Write every line below out again exactly, images omitted.

[Revision comparison data]
=== Begin Enclosure ===

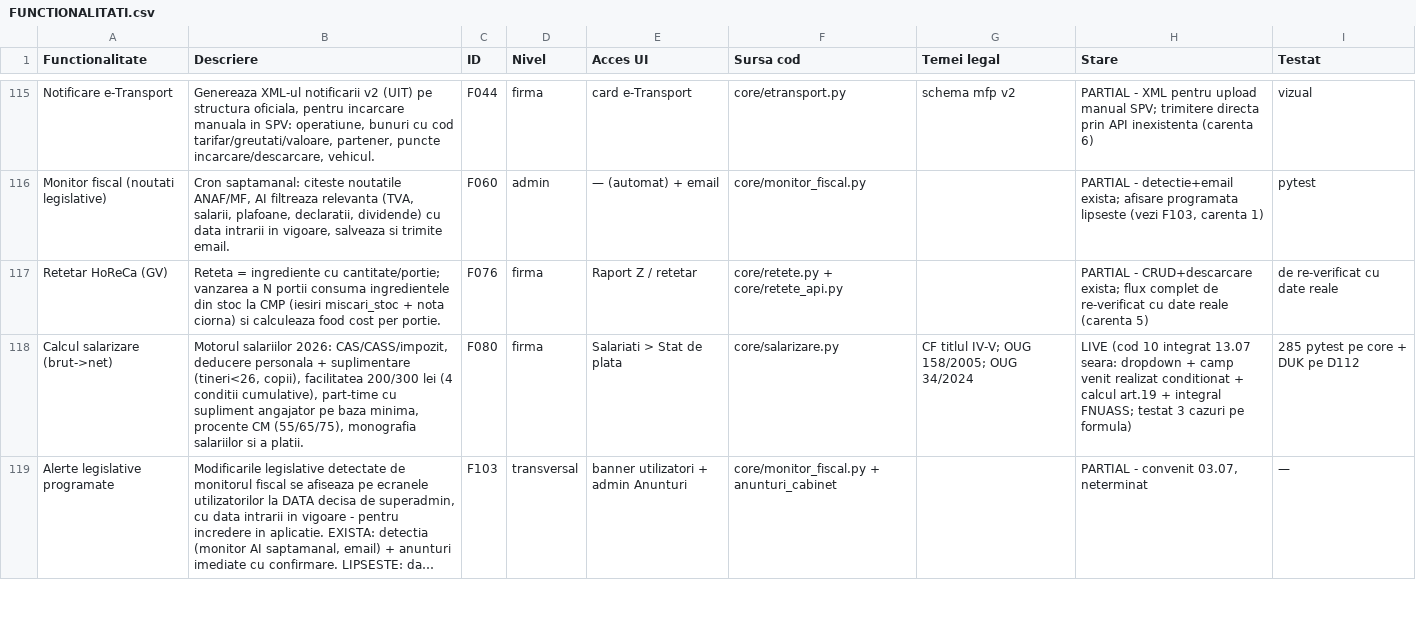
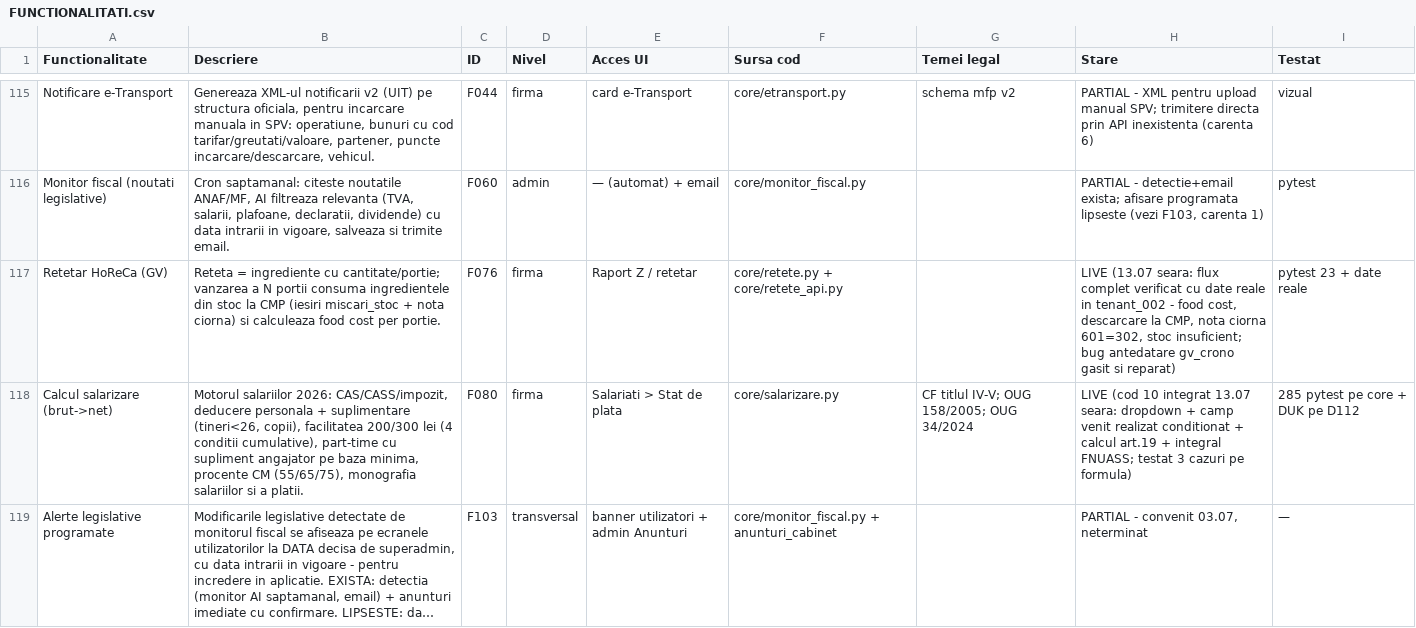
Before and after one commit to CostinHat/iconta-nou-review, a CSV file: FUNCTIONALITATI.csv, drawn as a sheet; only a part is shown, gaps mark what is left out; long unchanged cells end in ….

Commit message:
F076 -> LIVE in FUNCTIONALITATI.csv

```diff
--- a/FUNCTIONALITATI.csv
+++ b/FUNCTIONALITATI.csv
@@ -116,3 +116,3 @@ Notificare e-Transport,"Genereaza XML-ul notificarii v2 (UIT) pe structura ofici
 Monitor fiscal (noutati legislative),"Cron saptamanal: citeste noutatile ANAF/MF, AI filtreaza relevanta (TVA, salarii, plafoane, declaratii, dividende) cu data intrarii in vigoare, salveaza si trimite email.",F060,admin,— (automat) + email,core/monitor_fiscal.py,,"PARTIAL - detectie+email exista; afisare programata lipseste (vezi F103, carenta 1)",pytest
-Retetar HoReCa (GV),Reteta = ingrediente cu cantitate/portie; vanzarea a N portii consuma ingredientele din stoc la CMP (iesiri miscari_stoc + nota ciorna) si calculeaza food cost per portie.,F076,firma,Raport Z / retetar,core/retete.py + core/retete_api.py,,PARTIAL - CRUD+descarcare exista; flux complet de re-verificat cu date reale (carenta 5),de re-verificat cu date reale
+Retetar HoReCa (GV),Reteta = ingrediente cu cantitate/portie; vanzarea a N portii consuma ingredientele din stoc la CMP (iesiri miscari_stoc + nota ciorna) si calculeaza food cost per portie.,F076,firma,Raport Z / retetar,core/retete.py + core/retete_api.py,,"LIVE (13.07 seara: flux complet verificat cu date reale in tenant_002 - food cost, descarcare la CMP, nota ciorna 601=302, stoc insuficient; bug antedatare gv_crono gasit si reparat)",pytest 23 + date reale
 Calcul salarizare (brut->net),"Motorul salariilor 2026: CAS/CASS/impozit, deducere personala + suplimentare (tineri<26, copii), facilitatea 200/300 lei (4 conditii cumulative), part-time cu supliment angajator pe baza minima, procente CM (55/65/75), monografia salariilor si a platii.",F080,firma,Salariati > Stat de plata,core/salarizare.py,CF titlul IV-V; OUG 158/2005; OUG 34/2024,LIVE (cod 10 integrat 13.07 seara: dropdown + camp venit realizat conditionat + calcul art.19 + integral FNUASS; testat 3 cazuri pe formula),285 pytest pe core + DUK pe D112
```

=== End Enclosure ===

Result =>
Before and after one commit to CostinHat/iconta-nou-review, a CSV file: FUNCTIONALITATI.csv, drawn as a sheet; only a part is shown, gaps mark what is left out; long unchanged cells end in ….

Commit message:
F076 -> LIVE in FUNCTIONALITATI.csv

```diff
--- a/FUNCTIONALITATI.csv
+++ b/FUNCTIONALITATI.csv
@@ -116,3 +116,3 @@ Notificare e-Transport,"Genereaza XML-ul notificarii v2 (UIT) pe structura ofici
 Monitor fiscal (noutati legislative),"Cron saptamanal: citeste noutatile ANAF/MF, AI filtreaza relevanta (TVA, salarii, plafoane, declaratii, dividende) cu data intrarii in vigoare, salveaza si trimite email.",F060,admin,— (automat) + email,core/monitor_fiscal.py,,"PARTIAL - detectie+email exista; afisare programata lipseste (vezi F103, carenta 1)",pytest
-Retetar HoReCa (GV),Reteta = ingrediente cu cantitate/portie; vanzarea a N portii consuma ingredientele din stoc la CMP (iesiri miscari_stoc + nota ciorna) si calculeaza food cost per portie.,F076,firma,Raport Z / retetar,core/retete.py + core/retete_api.py,,PARTIAL - CRUD+descarcare exista; flux complet de re-verificat cu date reale (carenta 5),de re-verificat cu date reale
+Retetar HoReCa (GV),Reteta = ingrediente cu cantitate/portie; vanzarea a N portii consuma ingredientele din stoc la CMP (iesiri miscari_stoc + nota ciorna) si calculeaza food cost per portie.,F076,firma,Raport Z / retetar,core/retete.py + core/retete_api.py,,"LIVE (13.07 seara: flux complet verificat cu date reale in tenant_002 - food cost, descarcare la CMP, nota ciorna 601=302, stoc insuficient; bug antedatare gv_crono gasit si reparat)",pytest 23 + date reale
 Calcul salarizare (brut->net),"Motorul salariilor 2026: CAS/CASS/impozit, deducere personala + suplimentare (tineri<26, copii), facilitatea 200/300 lei (4 conditii cumulative), part-time cu supliment angajator pe baza minima, procente CM (55/65/75), monografia salariilor si a platii.",F080,firma,Salariati > Stat de plata,core/salarizare.py,CF titlul IV-V; OUG 158/2005; OUG 34/2024,LIVE (cod 10 integrat 13.07 seara: dropdown + camp venit realizat conditionat + calcul art.19 + integral FNUASS; testat 3 cazuri pe formula),285 pytest pe core + DUK pe D112
```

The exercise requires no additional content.